Europe has long had a love-hate relationship with Jeep. The brand is an American icon, and there’s no doubt that what is fundamentally an SUV manufacturer should be well suited to market trends. And yet Jeep has frequently struggled to shift proper numbers of its US-centric models over here. That changes now, the company hopes, with the Avenger – a car engineered for Europe and designed for Europe, and one that will also be built here.

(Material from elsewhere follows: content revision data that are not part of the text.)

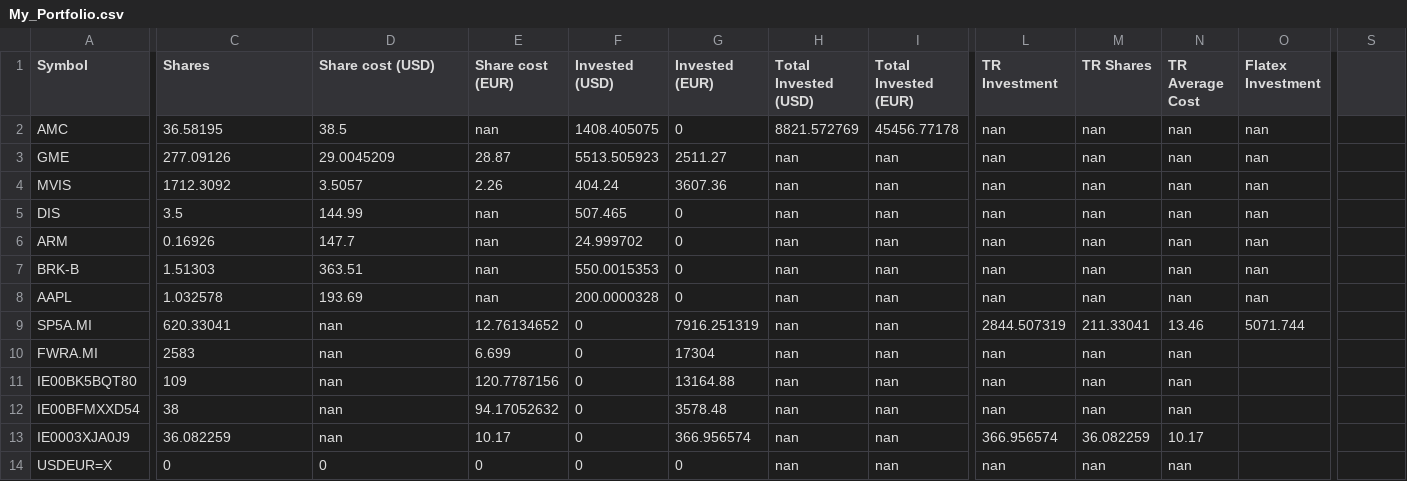
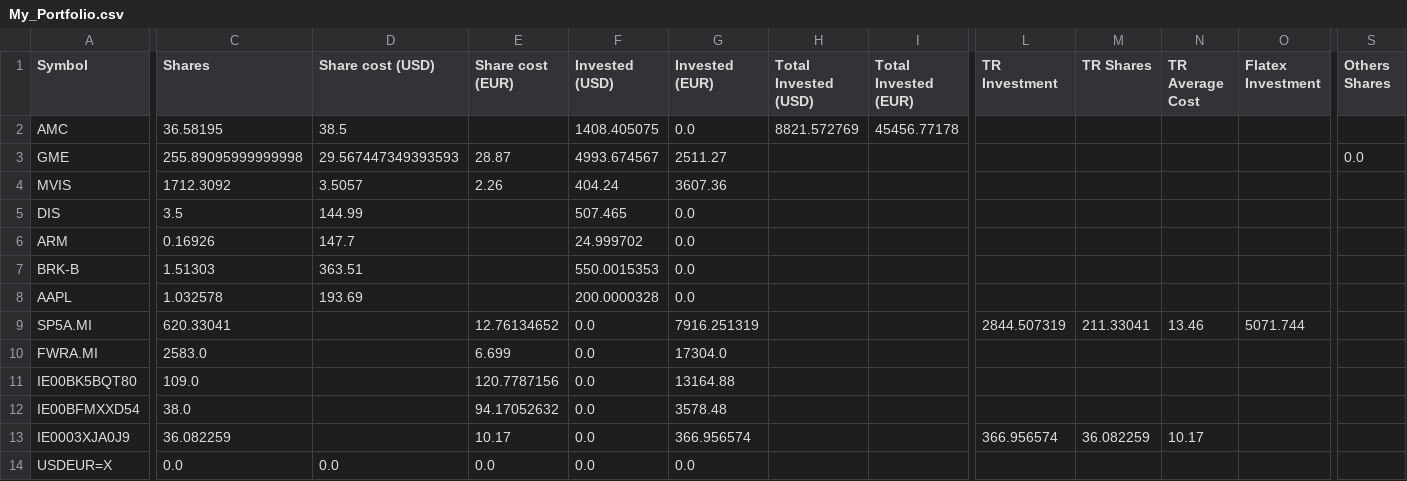
Before and after one commit to giuseppedavidde/Data_for_Analysis, a CSV file: My_Portfolio.csv, drawn as a sheet; only a part is shown, gaps mark what is left out; the diff covers the shown part only; the diff names each change by its address in the sheet, - before the commit and + after, or states it on an @@ line.

Commit message:
Update from Portfolio Reader

```diff
--- a/My_Portfolio.csv
+++ b/My_Portfolio.csv
-S1: (empty)
+S1: Others Shares
-E2 (Share cost (EUR)): nan
+E2 (Share cost (EUR)): (empty)
-G2 (Invested (EUR)): 0
+G2 (Invested (EUR)): 0.0
-L2:L8 (TR Investment): nan
+L2:L8 (TR Investment): (empty)
-M2:M8 (TR Shares): nan
+M2:M8 (TR Shares): (empty)
-N2:N8 (TR Average Cost): nan
+N2:N8 (TR Average Cost): (empty)
-O2:O8 (Flatex Investment): nan
+O2:O8 (Flatex Investment): (empty)
-C3 (Shares): 277.09126
+C3 (Shares): 255.89095999999998
-D3 (Share cost (USD)): 29.0045209
+D3 (Share cost (USD)): 29.567447349393593
-F3 (Invested (USD)): 5513.505923
+F3 (Invested (USD)): 4993.674567
-H3:H14 (Total Invested (USD)): nan
+H3:H14 (Total Invested (USD)): (empty)
-I3:I14 (Total Invested (EUR)): nan
+I3:I14 (Total Invested (EUR)): (empty)
-S3 (Others Shares): (empty)
+S3 (Others Shares): 0.0
-E5:E8 (Share cost (EUR)): nan
+E5:E8 (Share cost (EUR)): (empty)
-G5:G8 (Invested (EUR)): 0
+G5:G8 (Invested (EUR)): 0.0
-D9:D13 (Share cost (USD)): nan
+D9:D13 (Share cost (USD)): (empty)
-F9:F14 (Invested (USD)): 0
+F9:F14 (Invested (USD)): 0.0
-C10 (Shares): 2583
+C10 (Shares): 2583.0
-G10 (Invested (EUR)): 17304
+G10 (Invested (EUR)): 17304.0
-L10:L12 (TR Investment): nan
+L10:L12 (TR Investment): (empty)
-M10:M12 (TR Shares): nan
+M10:M12 (TR Shares): (empty)
-N10:N12 (TR Average Cost): nan
+N10:N12 (TR Average Cost): (empty)
-C11 (Shares): 109
+C11 (Shares): 109.0
-C12 (Shares): 38
+C12 (Shares): 38.0
-C14 (Shares): 0
+C14 (Shares): 0.0
-D14 (Share cost (USD)): 0
+D14 (Share cost (USD)): 0.0
-E14 (Share cost (EUR)): 0
+E14 (Share cost (EUR)): 0.0
-G14 (Invested (EUR)): 0
+G14 (Invested (EUR)): 0.0
-L14 (TR Investment): nan
+L14 (TR Investment): (empty)
-M14 (TR Shares): nan
+M14 (TR Shares): (empty)
-N14 (TR Average Cost): nan
+N14 (TR Average Cost): (empty)
```
Also changed, not shown: 5 edited cells elsewhere in this file.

The Avenger is the smallest Jeep production model yet. It is, in effect, a sister vehicle to the Peugeot 2008 and DS 3 – and it will be made in Poland alongside a couple more stablemates, forthcoming baby SUVs from Alfa Romeo and Fiat. It goes on sale in a few weeks’ time and deliveries won’t be expected until late spring 2023 – but Auto Express has been granted early access to a very late prototype to see how it’s progressing.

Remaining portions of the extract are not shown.